Top of The records

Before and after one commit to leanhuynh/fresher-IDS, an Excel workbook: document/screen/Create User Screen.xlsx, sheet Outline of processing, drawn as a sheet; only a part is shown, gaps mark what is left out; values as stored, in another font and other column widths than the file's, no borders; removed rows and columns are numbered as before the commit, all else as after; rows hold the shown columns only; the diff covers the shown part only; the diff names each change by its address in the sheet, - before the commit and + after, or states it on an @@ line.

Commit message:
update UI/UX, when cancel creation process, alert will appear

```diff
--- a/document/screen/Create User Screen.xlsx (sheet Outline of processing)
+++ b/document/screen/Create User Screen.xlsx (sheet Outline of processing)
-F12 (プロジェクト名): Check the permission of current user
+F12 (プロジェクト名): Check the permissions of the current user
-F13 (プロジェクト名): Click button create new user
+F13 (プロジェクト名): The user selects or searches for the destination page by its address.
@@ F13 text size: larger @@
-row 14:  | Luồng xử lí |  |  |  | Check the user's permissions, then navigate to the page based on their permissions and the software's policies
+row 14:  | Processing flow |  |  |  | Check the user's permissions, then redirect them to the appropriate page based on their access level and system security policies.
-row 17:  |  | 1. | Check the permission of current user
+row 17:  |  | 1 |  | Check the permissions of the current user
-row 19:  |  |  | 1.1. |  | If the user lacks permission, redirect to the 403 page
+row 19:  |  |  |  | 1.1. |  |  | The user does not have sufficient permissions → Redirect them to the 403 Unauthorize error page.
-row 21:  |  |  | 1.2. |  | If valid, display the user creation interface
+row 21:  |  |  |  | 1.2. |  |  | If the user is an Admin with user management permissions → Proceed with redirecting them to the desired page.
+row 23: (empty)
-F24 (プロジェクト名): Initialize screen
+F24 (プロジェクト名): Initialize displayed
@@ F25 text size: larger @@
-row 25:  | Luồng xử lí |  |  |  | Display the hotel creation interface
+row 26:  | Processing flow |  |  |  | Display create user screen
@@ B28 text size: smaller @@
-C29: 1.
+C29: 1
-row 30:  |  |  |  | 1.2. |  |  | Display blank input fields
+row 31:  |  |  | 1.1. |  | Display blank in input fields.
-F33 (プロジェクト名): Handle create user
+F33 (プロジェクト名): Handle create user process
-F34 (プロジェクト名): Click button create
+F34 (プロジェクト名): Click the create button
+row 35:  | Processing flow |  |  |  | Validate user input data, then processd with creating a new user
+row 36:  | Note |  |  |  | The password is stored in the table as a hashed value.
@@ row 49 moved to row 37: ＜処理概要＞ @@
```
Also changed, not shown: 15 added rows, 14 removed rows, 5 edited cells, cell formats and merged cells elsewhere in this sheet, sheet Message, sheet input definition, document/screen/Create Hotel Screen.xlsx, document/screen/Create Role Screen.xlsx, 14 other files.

Bottom of The records
Top of The records

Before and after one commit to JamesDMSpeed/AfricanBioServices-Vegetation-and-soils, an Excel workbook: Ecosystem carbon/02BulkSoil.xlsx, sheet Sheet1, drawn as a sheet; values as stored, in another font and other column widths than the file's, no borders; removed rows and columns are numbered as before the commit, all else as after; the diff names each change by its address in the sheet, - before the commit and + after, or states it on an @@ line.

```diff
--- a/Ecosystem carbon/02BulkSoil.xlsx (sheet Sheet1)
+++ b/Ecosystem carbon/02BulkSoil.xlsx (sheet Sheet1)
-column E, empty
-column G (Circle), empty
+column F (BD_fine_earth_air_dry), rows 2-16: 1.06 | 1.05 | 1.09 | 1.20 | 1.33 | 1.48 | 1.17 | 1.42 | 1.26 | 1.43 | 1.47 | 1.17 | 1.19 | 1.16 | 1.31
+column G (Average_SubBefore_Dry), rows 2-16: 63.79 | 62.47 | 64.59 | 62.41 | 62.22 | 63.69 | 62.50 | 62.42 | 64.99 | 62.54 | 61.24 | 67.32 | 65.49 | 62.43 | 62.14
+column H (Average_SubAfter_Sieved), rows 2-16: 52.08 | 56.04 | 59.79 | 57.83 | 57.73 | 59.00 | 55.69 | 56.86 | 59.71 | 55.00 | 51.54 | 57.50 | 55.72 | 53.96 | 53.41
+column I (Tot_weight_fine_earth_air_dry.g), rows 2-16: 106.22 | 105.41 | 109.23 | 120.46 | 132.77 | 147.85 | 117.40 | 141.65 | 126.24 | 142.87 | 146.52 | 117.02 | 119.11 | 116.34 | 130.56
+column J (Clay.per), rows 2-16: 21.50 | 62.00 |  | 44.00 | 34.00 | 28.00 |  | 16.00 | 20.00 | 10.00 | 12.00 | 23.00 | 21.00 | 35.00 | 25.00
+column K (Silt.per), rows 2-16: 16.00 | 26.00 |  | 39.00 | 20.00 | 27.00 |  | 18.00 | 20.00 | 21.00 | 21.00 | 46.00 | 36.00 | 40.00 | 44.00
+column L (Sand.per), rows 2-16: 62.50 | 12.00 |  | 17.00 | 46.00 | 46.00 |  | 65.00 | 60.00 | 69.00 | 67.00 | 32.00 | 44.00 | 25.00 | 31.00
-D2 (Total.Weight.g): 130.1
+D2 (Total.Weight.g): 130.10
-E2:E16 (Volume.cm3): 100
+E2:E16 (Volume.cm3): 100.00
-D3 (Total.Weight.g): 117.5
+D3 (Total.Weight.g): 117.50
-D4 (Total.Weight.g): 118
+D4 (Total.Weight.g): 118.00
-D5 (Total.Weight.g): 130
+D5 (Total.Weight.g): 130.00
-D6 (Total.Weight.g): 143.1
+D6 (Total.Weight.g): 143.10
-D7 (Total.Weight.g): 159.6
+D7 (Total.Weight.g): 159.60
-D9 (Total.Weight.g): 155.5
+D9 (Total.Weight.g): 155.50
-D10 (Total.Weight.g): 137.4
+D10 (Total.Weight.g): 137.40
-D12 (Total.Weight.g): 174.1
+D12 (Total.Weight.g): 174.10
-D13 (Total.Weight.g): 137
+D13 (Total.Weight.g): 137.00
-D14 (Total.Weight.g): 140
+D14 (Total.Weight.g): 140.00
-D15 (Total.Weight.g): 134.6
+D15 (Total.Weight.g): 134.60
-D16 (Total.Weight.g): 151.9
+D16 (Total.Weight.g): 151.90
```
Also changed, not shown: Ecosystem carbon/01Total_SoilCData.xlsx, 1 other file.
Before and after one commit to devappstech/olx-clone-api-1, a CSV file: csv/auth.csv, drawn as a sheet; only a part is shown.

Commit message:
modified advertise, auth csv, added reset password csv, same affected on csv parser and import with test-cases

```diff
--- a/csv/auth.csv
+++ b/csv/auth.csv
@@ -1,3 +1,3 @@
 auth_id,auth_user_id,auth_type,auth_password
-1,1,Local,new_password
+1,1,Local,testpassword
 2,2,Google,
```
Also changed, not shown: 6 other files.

Bottom of The records

Restate word for word only the lines above from the line containing "Before and after one commit to leanhuynh/fresher-IDS, an" to the line containing "update UI/UX, when", both of them included.

> [Worked solution]:
Before and after one commit to leanhuynh/fresher-IDS, an Excel workbook: document/screen/Create User Screen.xlsx, sheet Outline of processing, drawn as a sheet; only a part is shown, gaps mark what is left out; values as stored, in another font and other column widths than the file's, no borders; removed rows and columns are numbered as before the commit, all else as after; rows hold the shown columns only; the diff covers the shown part only; the diff names each change by its address in the sheet, - before the commit and + after, or states it on an @@ line.

Commit message:
update UI/UX, when cancel creation process, alert will appear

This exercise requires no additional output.